- **WHAT YOU ARE ASKED TO DO**:
Your copy must hold every line of the records word for word. It must hold no pictures.

======== TASK INPUTS

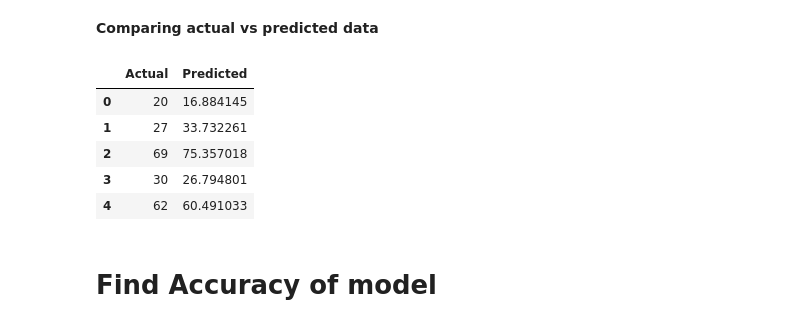
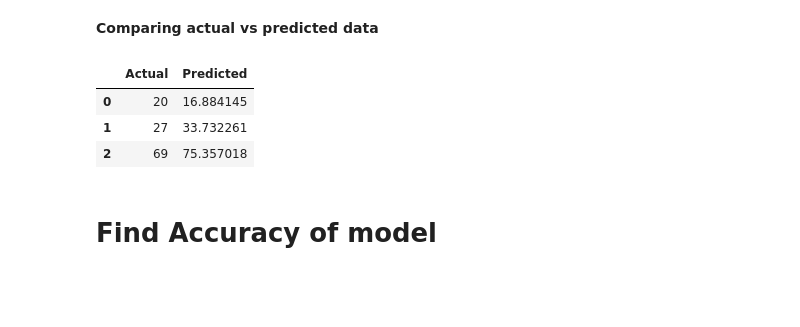
Before and after one commit to krupalidobariya/Percentage_Predictor, a Jupyter notebook: Task_1.ipynb, the cells around one changed output. Drawn from its saved outputs; the diff is of its cells as text; code cells hidden in the pictures; blank space fills up the shorter version.

```diff
--- a/Task_1.ipynb
+++ b/Task_1.ipynb
@@ -230,14 +239,12 @@ array([16.88414476, 33.73226078, 75.357018  , 26.79480124, 60.49103328])
 **Comparing actual vs predicted data**
 # %%
 Compare = pd.DataFrame({'Actual': y_test ,'Predicted' : y_pred})
-Compare.head()
+Compare.head(3)
 # %% [output]
 |  | Actual | Predicted |
 | 0 | 20 | 16.884145 |
 | 1 | 27 | 33.732261 |
 | 2 | 69 | 75.357018 |
-| 3 | 30 | 26.794801 |
-| 4 | 62 | 60.491033 |
 # %% [markdown]
 # Find Accuracy of model
 # %%
```
Also changed, not shown: parts of 13 cells of this notebook.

================

- **RESULT BELOW**:
Before and after one commit to krupalidobariya/Percentage_Predictor, a Jupyter notebook: Task_1.ipynb, the cells around one changed output. Drawn from its saved outputs; the diff is of its cells as text; code cells hidden in the pictures; blank space fills up the shorter version.

```diff
--- a/Task_1.ipynb
+++ b/Task_1.ipynb
@@ -230,14 +239,12 @@ array([16.88414476, 33.73226078, 75.357018  , 26.79480124, 60.49103328])
 **Comparing actual vs predicted data**
 # %%
 Compare = pd.DataFrame({'Actual': y_test ,'Predicted' : y_pred})
-Compare.head()
+Compare.head(3)
 # %% [output]
 |  | Actual | Predicted |
 | 0 | 20 | 16.884145 |
 | 1 | 27 | 33.732261 |
 | 2 | 69 | 75.357018 |
-| 3 | 30 | 26.794801 |
-| 4 | 62 | 60.491033 |
 # %% [markdown]
 # Find Accuracy of model
 # %%
```
Also changed, not shown: parts of 13 cells of this notebook.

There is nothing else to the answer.